(Edit tracking data)
· · · ·
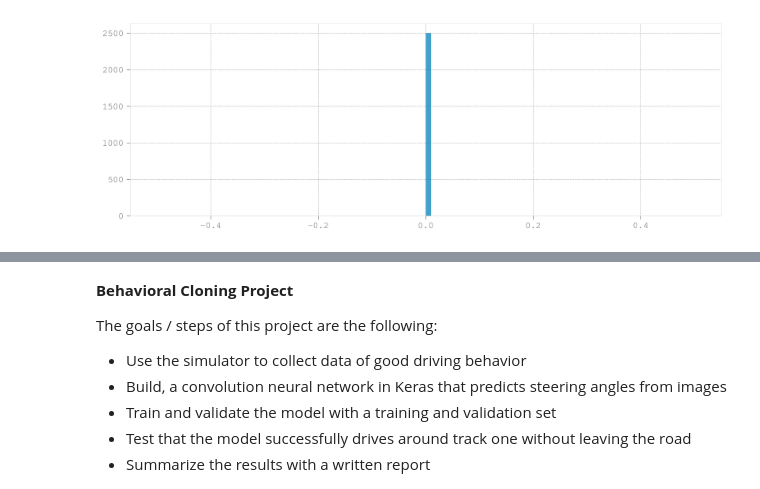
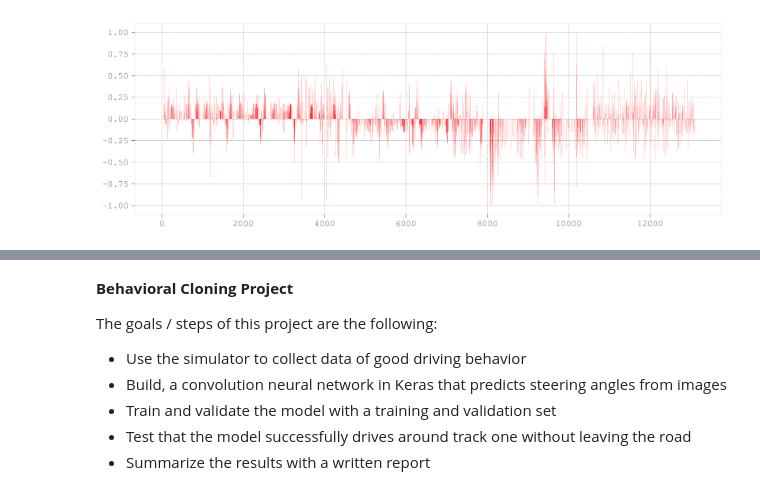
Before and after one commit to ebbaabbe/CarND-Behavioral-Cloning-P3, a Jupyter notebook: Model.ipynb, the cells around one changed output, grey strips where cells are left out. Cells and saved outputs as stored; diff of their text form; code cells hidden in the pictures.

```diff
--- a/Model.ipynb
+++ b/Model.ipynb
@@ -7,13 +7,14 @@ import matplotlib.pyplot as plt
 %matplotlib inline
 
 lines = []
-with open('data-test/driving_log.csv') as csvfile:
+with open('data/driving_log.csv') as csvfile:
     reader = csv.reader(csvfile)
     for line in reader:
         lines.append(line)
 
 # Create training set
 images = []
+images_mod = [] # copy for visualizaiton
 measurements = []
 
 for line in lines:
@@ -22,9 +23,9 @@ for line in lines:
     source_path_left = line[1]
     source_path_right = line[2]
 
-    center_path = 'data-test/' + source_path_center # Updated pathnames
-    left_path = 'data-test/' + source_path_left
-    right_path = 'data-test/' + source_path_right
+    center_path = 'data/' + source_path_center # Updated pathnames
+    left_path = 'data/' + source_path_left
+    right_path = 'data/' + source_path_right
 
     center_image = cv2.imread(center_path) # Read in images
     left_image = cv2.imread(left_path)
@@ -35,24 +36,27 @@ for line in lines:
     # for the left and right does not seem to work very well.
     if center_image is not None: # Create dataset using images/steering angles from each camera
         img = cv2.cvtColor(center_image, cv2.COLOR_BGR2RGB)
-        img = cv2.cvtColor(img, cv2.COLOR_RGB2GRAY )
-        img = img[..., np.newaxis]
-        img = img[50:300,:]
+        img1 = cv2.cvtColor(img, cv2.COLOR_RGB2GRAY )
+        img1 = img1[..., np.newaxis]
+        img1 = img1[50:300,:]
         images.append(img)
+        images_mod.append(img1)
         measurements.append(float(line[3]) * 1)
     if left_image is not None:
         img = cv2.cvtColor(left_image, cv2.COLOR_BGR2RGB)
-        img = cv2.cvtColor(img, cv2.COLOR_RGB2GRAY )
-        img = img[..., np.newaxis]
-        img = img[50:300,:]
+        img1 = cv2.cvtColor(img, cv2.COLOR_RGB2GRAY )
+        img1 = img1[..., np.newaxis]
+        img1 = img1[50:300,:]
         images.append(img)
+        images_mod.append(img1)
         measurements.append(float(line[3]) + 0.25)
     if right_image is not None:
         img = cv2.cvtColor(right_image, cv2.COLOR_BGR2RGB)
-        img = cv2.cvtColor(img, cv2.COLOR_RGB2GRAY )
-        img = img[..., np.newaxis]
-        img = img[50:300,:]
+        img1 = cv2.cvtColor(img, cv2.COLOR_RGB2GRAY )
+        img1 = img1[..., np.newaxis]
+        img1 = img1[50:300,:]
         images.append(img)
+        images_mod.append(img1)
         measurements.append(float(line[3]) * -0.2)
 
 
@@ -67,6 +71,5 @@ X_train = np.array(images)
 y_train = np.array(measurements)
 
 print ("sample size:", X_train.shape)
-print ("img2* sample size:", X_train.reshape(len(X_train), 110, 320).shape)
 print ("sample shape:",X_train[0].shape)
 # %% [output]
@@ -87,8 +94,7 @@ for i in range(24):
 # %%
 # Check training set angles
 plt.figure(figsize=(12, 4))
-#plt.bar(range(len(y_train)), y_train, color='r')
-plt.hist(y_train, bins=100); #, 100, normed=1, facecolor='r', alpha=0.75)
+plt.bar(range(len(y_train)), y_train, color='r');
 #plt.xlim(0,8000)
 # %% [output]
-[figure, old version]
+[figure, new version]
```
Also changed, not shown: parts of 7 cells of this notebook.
· · · ·
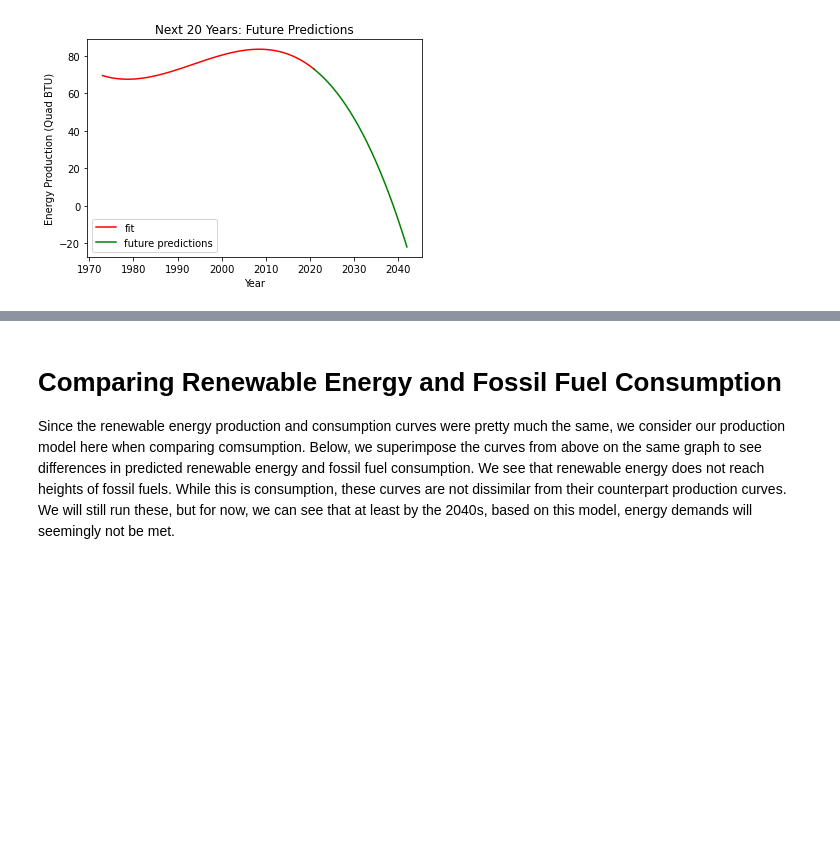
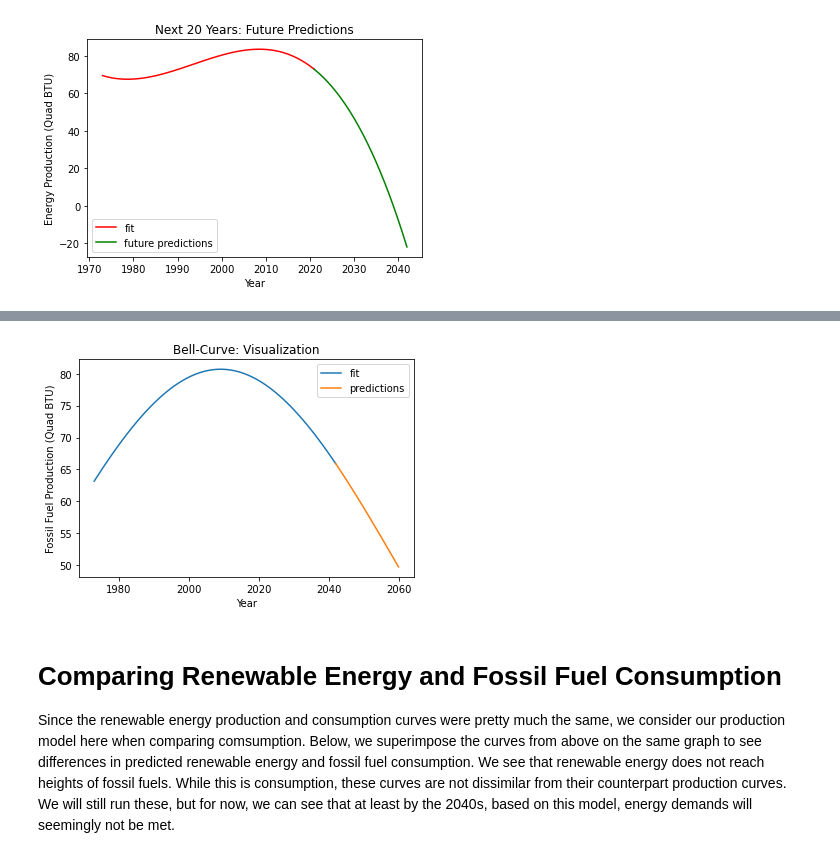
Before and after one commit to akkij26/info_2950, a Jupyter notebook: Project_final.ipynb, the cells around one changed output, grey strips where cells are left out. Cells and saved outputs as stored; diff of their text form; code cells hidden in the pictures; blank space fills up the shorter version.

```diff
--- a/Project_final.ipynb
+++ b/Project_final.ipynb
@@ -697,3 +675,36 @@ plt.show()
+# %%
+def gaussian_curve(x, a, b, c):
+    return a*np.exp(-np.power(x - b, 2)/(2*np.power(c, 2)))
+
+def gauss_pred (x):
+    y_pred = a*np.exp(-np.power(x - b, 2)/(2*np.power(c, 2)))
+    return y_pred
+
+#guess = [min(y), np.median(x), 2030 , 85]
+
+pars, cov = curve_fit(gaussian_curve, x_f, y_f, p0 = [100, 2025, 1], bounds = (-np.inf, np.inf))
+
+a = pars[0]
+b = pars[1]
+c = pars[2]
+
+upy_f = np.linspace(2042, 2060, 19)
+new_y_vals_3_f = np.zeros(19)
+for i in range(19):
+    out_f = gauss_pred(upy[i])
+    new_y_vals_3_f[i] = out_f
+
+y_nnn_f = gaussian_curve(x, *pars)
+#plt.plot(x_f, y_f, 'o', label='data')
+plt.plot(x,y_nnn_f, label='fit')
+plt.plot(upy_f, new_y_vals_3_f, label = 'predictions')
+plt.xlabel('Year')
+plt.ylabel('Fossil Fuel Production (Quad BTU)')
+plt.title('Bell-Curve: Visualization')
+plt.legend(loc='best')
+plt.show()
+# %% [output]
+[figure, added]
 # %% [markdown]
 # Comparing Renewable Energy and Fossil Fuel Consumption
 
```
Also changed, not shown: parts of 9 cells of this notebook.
· · · ·
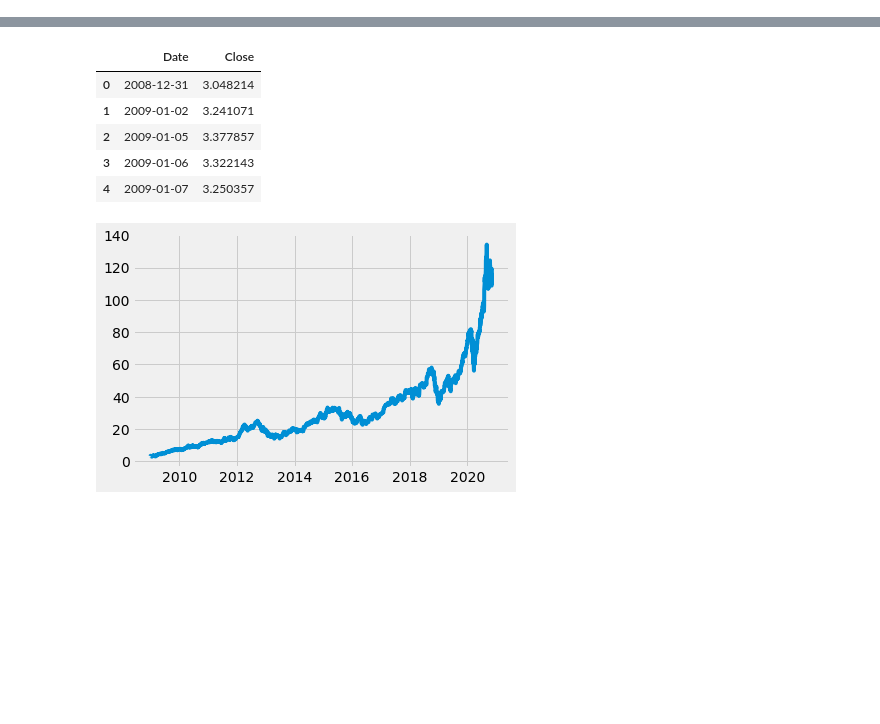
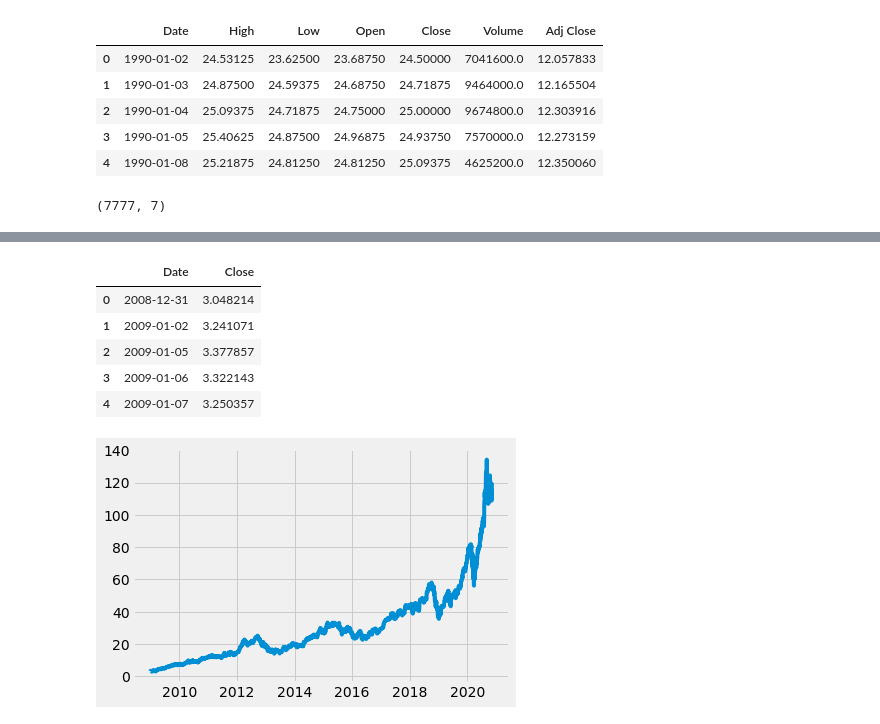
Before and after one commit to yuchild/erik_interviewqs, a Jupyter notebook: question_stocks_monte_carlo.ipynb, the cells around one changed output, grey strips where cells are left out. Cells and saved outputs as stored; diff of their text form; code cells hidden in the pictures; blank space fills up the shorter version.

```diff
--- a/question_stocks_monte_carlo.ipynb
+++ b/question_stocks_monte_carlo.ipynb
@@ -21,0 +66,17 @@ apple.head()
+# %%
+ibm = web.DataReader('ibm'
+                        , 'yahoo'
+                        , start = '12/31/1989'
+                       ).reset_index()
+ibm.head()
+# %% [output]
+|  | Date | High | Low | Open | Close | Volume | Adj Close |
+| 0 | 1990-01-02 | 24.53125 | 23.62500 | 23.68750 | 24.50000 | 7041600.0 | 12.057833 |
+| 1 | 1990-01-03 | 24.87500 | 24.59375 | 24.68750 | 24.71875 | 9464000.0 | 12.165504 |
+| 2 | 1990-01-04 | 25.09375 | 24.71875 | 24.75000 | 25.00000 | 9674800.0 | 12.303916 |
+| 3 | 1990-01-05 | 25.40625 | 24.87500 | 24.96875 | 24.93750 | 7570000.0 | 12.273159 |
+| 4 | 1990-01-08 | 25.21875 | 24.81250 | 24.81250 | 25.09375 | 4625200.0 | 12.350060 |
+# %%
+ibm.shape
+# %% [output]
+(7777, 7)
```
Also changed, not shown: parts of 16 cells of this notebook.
· · · ·
• Exercise: Every line above that holds the string "test" should be returned.

• Answer space:
-with open('data-test/driving_log.csv') as csvfile:
-    center_path = 'data-test/' + source_path_center # Updated pathnames
-    left_path = 'data-test/' + source_path_left
-    right_path = 'data-test/' + source_path_right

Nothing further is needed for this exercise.